An Easy Garden Tip to help Floods in the Future
Updated: Apr 29
Original date published: January 2, 2021. Author: Kevin Jinn
In wake of the flooding disasters around British Columbia, now is the time to look around for ways we can help strengthen our communities in response to climate change and extreme weather. This begins with our own landscapes, and there is one simple gardening practice you can do right away: Leaving the leaves.
If you have trees on your property, come Fall you probably spend a few hours raking, bagging and removing the leaves off your property every year. However, exposed bare soil doesn’t hold rainwater as well as leaf mulch. Leaves left on the ground help ensure water sits long enough before overrunning our drainage systems.

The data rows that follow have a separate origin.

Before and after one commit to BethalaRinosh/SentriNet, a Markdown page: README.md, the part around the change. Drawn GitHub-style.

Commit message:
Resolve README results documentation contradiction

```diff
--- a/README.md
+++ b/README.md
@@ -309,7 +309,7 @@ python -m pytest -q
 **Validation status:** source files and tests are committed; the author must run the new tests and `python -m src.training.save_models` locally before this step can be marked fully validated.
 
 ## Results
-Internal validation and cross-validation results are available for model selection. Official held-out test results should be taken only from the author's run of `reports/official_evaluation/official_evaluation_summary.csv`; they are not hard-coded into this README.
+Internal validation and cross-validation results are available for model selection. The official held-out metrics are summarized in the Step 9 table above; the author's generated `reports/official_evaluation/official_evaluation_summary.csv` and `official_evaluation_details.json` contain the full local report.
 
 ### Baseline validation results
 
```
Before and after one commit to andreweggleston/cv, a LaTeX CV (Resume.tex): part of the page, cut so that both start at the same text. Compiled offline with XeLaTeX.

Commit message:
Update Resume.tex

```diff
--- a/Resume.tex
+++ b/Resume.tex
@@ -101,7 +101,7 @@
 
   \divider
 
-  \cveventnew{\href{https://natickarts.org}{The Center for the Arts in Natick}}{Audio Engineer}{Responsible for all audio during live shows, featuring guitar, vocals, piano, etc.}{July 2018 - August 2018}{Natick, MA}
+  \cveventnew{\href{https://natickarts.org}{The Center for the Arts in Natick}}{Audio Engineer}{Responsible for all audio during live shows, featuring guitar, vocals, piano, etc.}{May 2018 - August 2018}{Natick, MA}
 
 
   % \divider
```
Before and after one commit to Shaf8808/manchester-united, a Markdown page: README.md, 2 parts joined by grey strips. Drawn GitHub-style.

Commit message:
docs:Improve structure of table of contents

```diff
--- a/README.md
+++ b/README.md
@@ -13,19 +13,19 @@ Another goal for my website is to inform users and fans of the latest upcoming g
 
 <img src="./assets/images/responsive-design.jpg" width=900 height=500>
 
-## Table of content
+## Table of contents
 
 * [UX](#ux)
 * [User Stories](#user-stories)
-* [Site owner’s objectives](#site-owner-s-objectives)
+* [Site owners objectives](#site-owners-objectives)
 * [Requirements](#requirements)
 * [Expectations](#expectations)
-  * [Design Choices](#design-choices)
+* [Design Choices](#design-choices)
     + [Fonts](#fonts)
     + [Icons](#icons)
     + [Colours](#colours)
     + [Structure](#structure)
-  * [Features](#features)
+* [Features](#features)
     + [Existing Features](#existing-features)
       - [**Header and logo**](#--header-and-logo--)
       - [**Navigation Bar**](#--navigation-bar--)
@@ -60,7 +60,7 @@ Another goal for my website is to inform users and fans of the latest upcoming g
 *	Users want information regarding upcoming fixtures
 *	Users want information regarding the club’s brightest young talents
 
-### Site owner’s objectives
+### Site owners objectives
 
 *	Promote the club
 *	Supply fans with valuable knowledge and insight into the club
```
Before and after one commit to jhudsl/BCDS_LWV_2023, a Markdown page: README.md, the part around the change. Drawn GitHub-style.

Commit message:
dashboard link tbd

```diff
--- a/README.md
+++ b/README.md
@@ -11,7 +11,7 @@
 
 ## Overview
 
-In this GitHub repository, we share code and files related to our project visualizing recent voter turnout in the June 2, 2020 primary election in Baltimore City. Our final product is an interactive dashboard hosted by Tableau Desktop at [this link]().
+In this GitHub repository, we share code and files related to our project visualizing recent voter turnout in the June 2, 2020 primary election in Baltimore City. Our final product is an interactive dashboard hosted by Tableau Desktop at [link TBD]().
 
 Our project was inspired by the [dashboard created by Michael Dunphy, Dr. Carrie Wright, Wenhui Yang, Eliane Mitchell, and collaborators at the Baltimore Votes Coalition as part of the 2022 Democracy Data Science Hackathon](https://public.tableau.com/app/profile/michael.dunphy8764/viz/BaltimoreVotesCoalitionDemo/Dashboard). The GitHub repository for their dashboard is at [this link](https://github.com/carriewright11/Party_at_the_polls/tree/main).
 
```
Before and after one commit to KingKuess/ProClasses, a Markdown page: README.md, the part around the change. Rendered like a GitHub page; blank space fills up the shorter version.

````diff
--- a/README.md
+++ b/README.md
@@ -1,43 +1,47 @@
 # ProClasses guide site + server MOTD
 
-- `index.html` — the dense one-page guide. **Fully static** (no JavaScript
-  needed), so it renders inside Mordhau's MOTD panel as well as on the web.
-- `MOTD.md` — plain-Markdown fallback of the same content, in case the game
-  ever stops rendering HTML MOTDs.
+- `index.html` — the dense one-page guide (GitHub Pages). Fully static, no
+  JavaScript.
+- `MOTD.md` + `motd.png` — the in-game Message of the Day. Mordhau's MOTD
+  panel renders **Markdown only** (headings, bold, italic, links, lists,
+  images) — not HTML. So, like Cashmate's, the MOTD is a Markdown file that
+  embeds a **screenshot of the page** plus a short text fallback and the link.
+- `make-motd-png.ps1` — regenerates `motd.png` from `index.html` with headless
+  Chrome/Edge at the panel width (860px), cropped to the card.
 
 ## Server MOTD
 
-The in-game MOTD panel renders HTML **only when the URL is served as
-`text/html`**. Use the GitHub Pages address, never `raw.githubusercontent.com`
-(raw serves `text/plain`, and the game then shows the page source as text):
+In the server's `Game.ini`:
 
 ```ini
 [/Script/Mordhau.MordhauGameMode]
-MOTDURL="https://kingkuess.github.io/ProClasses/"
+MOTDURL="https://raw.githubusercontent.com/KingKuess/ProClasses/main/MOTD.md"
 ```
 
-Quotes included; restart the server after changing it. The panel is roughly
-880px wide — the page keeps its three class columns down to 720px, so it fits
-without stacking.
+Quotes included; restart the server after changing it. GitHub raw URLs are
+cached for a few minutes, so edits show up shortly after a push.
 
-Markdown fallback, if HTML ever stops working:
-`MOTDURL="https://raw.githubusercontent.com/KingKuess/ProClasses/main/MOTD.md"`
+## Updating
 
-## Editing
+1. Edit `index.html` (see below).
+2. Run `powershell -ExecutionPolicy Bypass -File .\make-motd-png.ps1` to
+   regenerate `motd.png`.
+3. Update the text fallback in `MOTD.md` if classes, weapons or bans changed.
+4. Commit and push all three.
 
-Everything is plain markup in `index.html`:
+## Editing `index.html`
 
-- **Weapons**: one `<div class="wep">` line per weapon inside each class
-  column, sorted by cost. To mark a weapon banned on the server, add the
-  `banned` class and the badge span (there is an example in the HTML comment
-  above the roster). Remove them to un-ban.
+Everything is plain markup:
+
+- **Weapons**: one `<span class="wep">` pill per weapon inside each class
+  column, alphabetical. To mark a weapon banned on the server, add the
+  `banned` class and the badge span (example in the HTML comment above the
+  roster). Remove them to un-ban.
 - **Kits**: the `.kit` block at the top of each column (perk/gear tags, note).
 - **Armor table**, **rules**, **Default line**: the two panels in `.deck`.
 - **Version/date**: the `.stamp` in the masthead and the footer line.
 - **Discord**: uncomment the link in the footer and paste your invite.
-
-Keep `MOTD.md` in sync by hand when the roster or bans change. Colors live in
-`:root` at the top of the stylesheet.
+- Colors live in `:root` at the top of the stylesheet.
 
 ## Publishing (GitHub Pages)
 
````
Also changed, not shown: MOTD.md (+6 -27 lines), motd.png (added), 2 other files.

Then in summer, the leaves act as a mulch that conserves water, helping your plants stay hydrated in dry periods and drought. The leaves will eventually break down and release nutrients back into the soil for your plants to reabsorb, making healthier plants. Leaf litter also provides habitat for native insects and wildlife, including bumblebees, butterflies, moths, frogs, and fireflies (in some parts of BC!).
If every yard in our communities got on board with leaving the leaves, together we could help take the toll off of our city drainage systems in the event we have another extreme weather situation.
“We need to rethink our old views of gardening as we deal with new challenges of climate and environment”
We can rake leaves onto garden beds, leave them where they fall, or pile leaves to make new garden beds. While leaving the leaves isn’t the ultimate solution to extreme weather, it is one of many ways we can help mitigate the risk of flooding during heavy rainstorms. With future weather and climate challenges ahead, we need to build more resilient communities, and our gardens can be an easy place to start, with the potential for a huge impact if every neighbourhood yard works together. So consider this next Autumn: Leave the leaves, and help manage rainwater in your community today.